“They’d fled the war in Iran on dhows to Dubai with nothing more than the clothes they stood up in. None of them had papers and all were frightened, hungry, sick and desperate. Over a period of three years we managed to house them, cover their medical expenses, find them jobs and visas – but it wasn’t an easy task.
“Then in 1990 I was almost killed when a car swerved off the road and hit me outside the British Embassy. I can’t remember feeling much pain even though both my legs were smashed and one was skinned completely from the knee down. The most terrifying part was flying through the air and having absolutely no control over where I’d land.
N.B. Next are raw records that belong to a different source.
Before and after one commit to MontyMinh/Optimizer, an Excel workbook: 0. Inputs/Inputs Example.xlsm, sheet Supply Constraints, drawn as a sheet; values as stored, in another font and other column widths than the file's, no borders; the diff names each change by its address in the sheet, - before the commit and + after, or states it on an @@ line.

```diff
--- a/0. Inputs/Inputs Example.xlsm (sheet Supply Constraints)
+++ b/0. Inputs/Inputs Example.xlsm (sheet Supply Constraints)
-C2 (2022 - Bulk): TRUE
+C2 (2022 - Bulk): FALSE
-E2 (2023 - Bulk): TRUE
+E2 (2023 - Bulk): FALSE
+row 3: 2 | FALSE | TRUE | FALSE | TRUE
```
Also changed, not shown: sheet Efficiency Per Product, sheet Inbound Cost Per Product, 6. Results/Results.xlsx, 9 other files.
“The doctors at the Rashid Hospital did a marvellous job in patching me up but warned me I might never walk again. Amazingly I spent just three months on crutches and was soon back at work.
“In 1993 I had another accident when driving back from Fujairah at night along the Dhaid road. “A large camel stepped out of nowhere right in front of the car and although I braked as hard, we collided with tremendous force. The camel was killed instantly and it really was by the grace of God that I escaped with my life.”
An even more bizarre incident the following year was only brought back to Gurney as he began to pack his belongings just days ago. “I was clearing out my filing cabinet when I discovered a heavy object covered in cloth. When I unwrapped it, I realised it was a gun I’d managed to take away from a lady in Ras Al Khaimah who was planning to murder her husband.
“She’d suffered terrible violence from her husband who frequently beat her and smashed her head against walls. On previous visits she’d even asked me if I could get hold of a firearm for her ? but I’d always laughed and told her it would be impossible in the UAE.
“Then, on another visit, she showed me a gun she’d managed to acquire and told me of her plan to shoot her husband. “I was shocked, but managed to persuade her to hand it over. I took it back to the chaplaincy, put it away and didn’t think of the incident again.
I don’t know if it’s been loaded all these years – or even if it has a safety catch – because I won’t be pulling the trigger. I’ve decided it will be buried in the foundations of the new church being built in Jebel Ali. That way it can’t cause any harm to anyone!”
Accomplishments and benefits to the community have been many during Gurney’s term. “I am delighted with the news that two medical clinics we set up in Yemen have treated over 30,000 mothers and babies in the past year which is a real achievement,” he said, adding: “The church is also currently supporting three refugee families from Somalia who came here after fleeing the war.
We are doing our best to house, feed, clothe and legalise them because life here for the poverty-stricken is much harder than it used to be.” Is he sad to be leaving? The answer is a definite “yes”.
“I was asked by one of the Rulers recently why I was leaving when I could easily go to heaven from Dubai. “I told him that although this was possible and I could happily stay another 17 years, my wife thinks the UK is heaven which is why we’re going home.”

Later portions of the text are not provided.